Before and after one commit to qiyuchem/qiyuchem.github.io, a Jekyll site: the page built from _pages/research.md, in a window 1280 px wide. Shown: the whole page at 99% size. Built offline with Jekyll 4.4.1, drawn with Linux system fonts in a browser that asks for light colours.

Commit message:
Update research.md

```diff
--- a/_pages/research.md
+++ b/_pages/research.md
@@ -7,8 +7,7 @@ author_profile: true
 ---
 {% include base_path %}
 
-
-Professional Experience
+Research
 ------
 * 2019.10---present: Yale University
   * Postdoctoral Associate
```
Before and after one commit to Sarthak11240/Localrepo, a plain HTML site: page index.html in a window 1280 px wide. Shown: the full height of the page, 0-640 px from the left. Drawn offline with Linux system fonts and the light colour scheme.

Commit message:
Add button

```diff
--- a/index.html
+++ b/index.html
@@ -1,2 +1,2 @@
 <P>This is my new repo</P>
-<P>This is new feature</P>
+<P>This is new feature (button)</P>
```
■ ■ ■ ■ ■
▸ **Work required**:
The records are to be repeated in full, exactly as they stand.

▸ **Response**:
Before and after one commit to qiyuchem/qiyuchem.github.io, a Jekyll site: the page built from _pages/research.md, in a window 1280 px wide. Shown: the whole page at 99% size. Built offline with Jekyll 4.4.1, drawn with Linux system fonts in a browser that asks for light colours.

Commit message:
Update research.md

```diff
--- a/_pages/research.md
+++ b/_pages/research.md
@@ -7,8 +7,7 @@ author_profile: true
 ---
 {% include base_path %}
 
-
-Professional Experience
+Research
 ------
 * 2019.10---present: Yale University
   * Postdoctoral Associate
```
Before and after one commit to Sarthak11240/Localrepo, a plain HTML site: page index.html in a window 1280 px wide. Shown: the full height of the page, 0-640 px from the left. Drawn offline with Linux system fonts and the light colour scheme.

Commit message:
Add button

```diff
--- a/index.html
+++ b/index.html
@@ -1,2 +1,2 @@
 <P>This is my new repo</P>
-<P>This is new feature</P>
+<P>This is new feature (button)</P>
```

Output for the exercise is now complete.